On Sunday, an unauthorized art display appeared at our University, including graffiti within the inner courtyard of Harder Hall and flyers posted throughout campus. The works consisted of derogatory and offensive slurs, the use of which is inconsistent with our University’s values and our mission to foster an inclusive environment.
Dan Napolitano ‘93, our chief diversity officer, has spoken with some of the artists responsible. The artists—members of the groups identified with the slurs—sought to express their frustrations of feeling unheard and/or unwelcome within a predominately white and heterosexual art community. Their intention was not to offend fellow students but rather to be heard and respected. They hoped that their art would lead to discussion and ultimately improvements for marginalized voices.
While the art has been removed, the need for recognition and respectful conversation must be recognized. We all share the responsibility to continue to improve the level of respect and inclusivity at our University.
Over the last three days, the University has initiated dialogue on the issue, seeking input from the artists and fellow art students, as well as the broader University community. The President’s Committee on Diversity held an open forum yesterday afternoon in Nevins Theater, Powell Campus Center. The matter was discussed yesterday evening at a meeting of our Black Caucus, where members discussed formulating an action plan and ways to assist students in need; at an art community forum this morning; and at another open forum this afternoon. The discussions brought forth important issues facing not just the art community but also our University as a whole, some of which we may already have been striving to address, and some to which we need to direct greater attention.

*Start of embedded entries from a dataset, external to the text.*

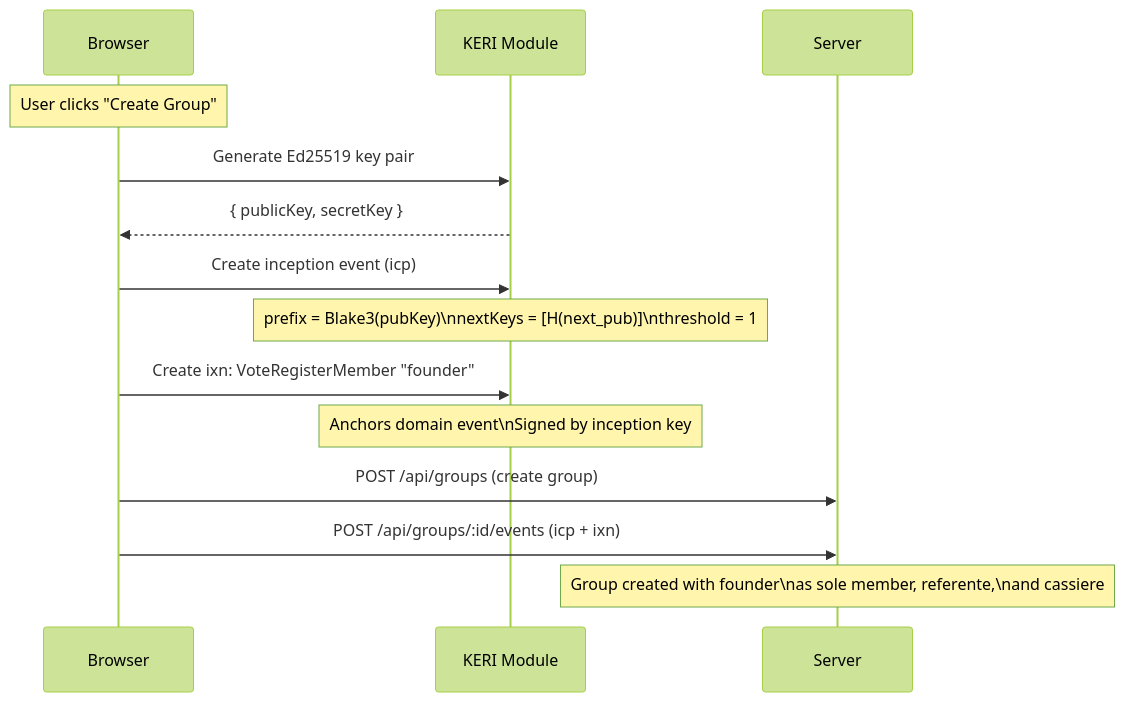
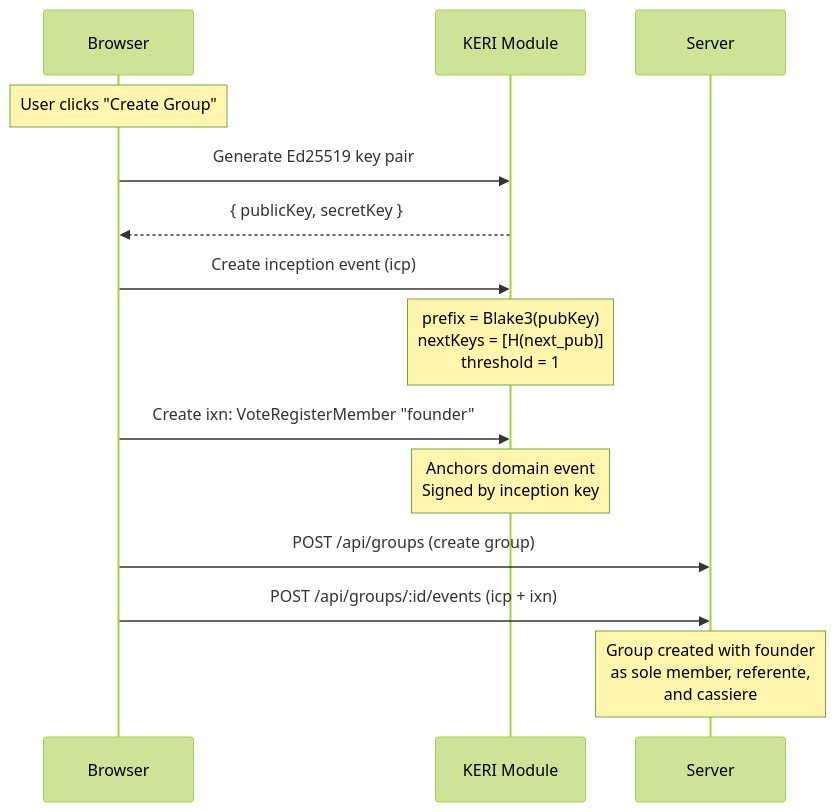
Before and after one commit to paolino/keri-coop: the sixth of 9 diagrams in docs/docs/keri-integration.md, drawn with Mermaid (forest theme). The commit also changed other lines of this file and 10 other files, not shown here.

````diff
--- a/docs/docs/keri-integration.md
+++ b/docs/docs/keri-integration.md
@@ -177,22 +177,22 @@
 ```mermaid
 sequenceDiagram
     participant B as Browser
     participant K as KERI Module
     participant S as Server
 
     Note over B: User clicks "Create Group"
 
     B->>K: Generate Ed25519 key pair
     K-->>B: { publicKey, secretKey }
 
     B->>K: Create inception event (icp)
-    Note over K: prefix = Blake3(pubKey)\nnextKeys = [H(next_pub)]\nthreshold = 1
+    Note over K: prefix = Blake3(pubKey)<br>nextKeys = [H(next_pub)]<br>threshold = 1
 
     B->>K: Create ixn: VoteRegisterMember "founder"
-    Note over K: Anchors domain event\nSigned by inception key
+    Note over K: Anchors domain event<br>Signed by inception key
 
     B->>S: POST /api/groups (create group)
     B->>S: POST /api/groups/:id/events (icp + ixn)
 
-    Note over S: Group created with founder\nas sole member, referente,\nand cassiere
+    Note over S: Group created with founder<br>as sole member, referente,<br>and cassiere
 ```
````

For example, in recent years, we have taken important steps to foster greater inclusivity on our campus. In June, 2018, Dr. Brian Saltsman was appointed Alfred University’s first-ever director of student diversity and inclusion. That fall, we introduced Common Ground, an extended orientation program for all new undergraduate students on our main campus. Common Ground has two central objectives: to help our students better understand the different backgrounds, perspectives, and aspirations that they bring to our campus; and to arrive at a set of common values students are willing to commit to living by as citizens of our University community. This year, Common Ground became a required course for all new undergraduate students on our main campus.
The unauthorized art display illustrates that our goal of providing an environment for learning that is accepting of all students, regardless of race, ethnicity, gender, and sexual orientation is far from accomplished. With that in mind, our University—taking into account comments and suggestions made by students, staff, and faculty at this week’s meetings—will take the following steps:

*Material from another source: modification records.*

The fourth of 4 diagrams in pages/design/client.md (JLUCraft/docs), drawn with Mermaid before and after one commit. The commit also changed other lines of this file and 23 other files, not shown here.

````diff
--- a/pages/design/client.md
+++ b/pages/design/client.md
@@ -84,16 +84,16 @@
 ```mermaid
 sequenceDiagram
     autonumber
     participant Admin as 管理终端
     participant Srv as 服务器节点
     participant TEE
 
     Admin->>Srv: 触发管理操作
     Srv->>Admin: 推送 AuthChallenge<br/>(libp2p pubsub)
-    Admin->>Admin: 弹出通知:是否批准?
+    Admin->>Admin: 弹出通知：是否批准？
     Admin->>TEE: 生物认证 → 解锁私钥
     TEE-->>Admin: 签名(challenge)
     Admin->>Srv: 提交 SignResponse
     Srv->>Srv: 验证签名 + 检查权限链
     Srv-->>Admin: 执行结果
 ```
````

· Continue our commitment to identifying and hiring a more diverse faculty and staff;
· Create a senior-level diversity officer position, and launch a search to identify and hire the best candidate;
· Create a more inclusive and welcoming environment in our classrooms and residence halls by promoting greater inclusivity and student engagement through the Student Senate, Student Activities Board, and our Institute for Cultural Unity, as well as by enhancing the opportunity our students have to discuss issues and concerns with faculty and staff privately;
· Increase opportunities for staff and faculty education and development focusing on inclusiveness, acceptance, and student engagement; and recognition of student disengagement indicators and necessary responses and referrals; and
· Review our Common Ground course, with a focus on enhancing its curriculum, facilitation, and impact.
We look forward to ongoing dialogue, input, and concrete actions on these important matters. While the mountain we are climbing, in terms of promoting inclusivity at our University, has no top, we remain intent on making the ascent.